CCI is pretty short-staffed. I am a part-time executive director. Our treasurer—also a member of the board of directors—serves as our loan officer. Our directors are our best faces in their communities. We have at least two directors from each of our five core counties. In many ways, they are the most effective marketing arm of CCI. The directors have taken an active role in promoting the corporation as well as advocating for loan applicants from their constituent areas. In considering loan applications, they ask tough, challenging questions. Other times they encourage us to take risks that conventional lenders might disdain. They have learned how to be discerning lenders who effectively balance our nonprofit mission with common sense.
During CCI’s life, we have seen other collaborative efforts rise and fall. The ones that work seem to feature strong, inclusive, servant leadership. Collaborative leaders must be able to communicate a vision, work with and through others to champion that vision, and be there for both the successes and the inevitable bumps in the road. They have to be willing to roll up their sleeves and be seen as team members who are willing to get their hands dirty on occasion. Collaborative leadership isn’t for wallflowers.
When others look at CCI, they are quick to attribute our success to numbers—millions lent and millions more in projects leveraged, or the infinitesimal bad debt ratio, or the incredibly small number of write-offs. I know better. Our success is driven by directors from Franklin County who support projects in Williamson County. CCI is successful because a director from Mount Vernon advocates for a project in Carbondale, 50 miles away. CCI succeeds because its board is composed of smart people who see themselves as citizens of a larger community that needs our help.

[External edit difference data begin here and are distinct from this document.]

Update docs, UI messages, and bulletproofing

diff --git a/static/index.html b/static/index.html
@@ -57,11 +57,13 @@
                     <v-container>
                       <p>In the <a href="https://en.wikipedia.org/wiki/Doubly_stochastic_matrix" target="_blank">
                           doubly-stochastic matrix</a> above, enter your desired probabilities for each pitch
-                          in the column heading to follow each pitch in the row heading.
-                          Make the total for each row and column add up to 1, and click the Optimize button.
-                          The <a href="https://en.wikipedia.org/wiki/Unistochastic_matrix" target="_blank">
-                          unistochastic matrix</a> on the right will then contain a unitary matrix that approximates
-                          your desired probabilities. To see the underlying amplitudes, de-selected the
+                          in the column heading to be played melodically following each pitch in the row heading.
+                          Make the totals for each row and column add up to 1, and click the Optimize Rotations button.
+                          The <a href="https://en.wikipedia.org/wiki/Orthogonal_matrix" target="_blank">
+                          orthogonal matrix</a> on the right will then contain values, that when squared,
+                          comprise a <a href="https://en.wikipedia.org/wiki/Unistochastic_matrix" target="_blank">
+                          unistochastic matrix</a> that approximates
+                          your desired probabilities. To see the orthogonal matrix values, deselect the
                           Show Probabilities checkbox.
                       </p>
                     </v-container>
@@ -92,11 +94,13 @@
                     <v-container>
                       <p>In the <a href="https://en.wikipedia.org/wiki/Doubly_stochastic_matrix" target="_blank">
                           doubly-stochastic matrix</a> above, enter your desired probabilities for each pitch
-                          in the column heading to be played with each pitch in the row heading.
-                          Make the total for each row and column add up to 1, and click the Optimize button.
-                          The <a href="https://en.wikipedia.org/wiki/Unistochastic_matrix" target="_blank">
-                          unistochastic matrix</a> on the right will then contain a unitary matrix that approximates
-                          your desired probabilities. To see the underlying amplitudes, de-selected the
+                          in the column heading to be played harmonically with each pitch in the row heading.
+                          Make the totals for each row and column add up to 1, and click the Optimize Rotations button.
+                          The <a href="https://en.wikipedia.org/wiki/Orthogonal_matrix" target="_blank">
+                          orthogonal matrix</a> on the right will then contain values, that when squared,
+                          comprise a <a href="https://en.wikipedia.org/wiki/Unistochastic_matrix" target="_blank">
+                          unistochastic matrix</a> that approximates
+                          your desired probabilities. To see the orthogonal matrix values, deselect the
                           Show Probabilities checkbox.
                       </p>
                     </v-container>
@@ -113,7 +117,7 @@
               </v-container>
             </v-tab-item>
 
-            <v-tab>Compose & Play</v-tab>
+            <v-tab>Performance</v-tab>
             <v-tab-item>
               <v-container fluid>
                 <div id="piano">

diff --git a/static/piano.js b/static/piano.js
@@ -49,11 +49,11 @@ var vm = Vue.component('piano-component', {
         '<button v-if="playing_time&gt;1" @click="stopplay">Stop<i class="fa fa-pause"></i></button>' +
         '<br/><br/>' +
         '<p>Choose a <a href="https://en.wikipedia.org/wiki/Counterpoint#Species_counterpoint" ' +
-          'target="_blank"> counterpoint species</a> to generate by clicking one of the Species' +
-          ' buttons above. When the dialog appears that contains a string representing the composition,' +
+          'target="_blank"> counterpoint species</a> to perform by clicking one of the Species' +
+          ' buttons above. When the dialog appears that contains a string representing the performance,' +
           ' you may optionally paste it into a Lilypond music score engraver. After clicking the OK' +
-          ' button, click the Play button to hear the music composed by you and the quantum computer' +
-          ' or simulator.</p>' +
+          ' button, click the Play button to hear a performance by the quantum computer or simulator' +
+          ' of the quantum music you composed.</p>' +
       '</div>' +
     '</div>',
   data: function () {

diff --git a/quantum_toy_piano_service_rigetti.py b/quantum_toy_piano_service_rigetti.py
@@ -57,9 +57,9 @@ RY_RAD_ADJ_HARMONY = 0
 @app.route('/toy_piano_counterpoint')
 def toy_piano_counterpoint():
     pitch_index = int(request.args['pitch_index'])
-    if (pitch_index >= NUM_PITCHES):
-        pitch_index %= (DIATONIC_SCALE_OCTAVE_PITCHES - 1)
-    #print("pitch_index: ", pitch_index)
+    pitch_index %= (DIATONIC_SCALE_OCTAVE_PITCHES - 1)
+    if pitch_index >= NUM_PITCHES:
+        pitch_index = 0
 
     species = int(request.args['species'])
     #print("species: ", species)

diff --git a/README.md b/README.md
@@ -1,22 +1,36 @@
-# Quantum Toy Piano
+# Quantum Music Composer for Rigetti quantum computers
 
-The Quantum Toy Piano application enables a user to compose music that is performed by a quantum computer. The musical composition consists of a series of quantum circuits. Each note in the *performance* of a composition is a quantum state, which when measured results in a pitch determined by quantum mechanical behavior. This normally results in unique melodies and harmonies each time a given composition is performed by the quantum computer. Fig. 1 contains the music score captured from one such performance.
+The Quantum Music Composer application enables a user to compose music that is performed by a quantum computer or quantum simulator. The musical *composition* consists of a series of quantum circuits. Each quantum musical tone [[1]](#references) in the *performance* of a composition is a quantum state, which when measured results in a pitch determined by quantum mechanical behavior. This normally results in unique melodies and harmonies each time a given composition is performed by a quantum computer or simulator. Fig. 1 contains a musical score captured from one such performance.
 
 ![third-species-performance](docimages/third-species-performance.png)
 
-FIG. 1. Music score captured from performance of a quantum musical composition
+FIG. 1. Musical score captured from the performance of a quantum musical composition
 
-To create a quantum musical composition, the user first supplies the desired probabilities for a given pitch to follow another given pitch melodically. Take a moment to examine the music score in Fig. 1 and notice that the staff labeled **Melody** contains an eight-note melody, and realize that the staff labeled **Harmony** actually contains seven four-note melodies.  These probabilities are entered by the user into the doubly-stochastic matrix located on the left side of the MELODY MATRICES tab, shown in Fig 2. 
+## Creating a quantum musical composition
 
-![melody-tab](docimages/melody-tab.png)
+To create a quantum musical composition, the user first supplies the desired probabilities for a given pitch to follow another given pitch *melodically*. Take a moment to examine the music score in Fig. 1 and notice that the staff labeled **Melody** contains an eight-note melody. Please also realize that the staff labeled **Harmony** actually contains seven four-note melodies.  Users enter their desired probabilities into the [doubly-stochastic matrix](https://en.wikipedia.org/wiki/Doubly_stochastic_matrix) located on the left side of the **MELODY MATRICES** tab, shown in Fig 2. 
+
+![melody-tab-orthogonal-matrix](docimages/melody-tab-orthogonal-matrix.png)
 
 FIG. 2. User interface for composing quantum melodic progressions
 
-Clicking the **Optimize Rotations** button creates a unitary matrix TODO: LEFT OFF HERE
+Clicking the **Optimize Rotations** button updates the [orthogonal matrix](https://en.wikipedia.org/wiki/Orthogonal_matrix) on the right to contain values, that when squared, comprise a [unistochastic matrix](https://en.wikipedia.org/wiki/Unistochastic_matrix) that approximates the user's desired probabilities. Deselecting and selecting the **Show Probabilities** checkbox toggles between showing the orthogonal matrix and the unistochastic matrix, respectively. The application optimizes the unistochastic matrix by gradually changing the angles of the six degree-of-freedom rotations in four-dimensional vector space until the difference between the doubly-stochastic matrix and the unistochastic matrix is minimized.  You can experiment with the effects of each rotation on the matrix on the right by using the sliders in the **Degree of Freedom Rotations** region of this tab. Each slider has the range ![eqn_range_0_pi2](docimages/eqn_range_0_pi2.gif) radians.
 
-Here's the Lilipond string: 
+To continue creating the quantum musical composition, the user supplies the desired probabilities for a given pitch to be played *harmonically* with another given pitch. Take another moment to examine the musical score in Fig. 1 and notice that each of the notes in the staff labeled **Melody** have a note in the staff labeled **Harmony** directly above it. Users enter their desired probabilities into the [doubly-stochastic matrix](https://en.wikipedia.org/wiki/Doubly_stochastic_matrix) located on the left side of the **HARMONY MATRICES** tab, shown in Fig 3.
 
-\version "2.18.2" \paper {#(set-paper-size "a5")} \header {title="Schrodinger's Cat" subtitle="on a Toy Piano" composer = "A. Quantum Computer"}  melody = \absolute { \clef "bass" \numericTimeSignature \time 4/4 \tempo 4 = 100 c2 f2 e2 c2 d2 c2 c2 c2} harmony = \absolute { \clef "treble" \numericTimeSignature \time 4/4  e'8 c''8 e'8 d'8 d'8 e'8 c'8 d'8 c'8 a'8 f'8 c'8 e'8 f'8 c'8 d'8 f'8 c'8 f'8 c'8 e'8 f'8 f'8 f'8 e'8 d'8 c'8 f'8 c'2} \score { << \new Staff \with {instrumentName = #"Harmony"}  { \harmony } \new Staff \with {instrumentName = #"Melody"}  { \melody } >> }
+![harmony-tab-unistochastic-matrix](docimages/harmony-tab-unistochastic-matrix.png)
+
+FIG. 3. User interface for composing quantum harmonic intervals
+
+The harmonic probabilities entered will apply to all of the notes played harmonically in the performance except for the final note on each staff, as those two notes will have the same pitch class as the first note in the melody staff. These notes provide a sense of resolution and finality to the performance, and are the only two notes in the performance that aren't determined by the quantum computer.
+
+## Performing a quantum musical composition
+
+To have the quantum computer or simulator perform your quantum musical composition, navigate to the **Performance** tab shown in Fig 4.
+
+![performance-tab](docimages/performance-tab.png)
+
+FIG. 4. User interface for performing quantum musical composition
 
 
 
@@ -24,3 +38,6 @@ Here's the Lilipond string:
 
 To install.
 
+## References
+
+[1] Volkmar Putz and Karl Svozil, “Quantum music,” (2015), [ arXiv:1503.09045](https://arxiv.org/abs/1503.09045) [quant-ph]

To the CCI Board of Directors, on behalf of grateful businesses throughout the region and well over 150 working southern Illinoisans, I extend my sincere appreciation. Thank you for your vision and willingness to work, think and succeed together. Because of your teamwork, CCI is going far.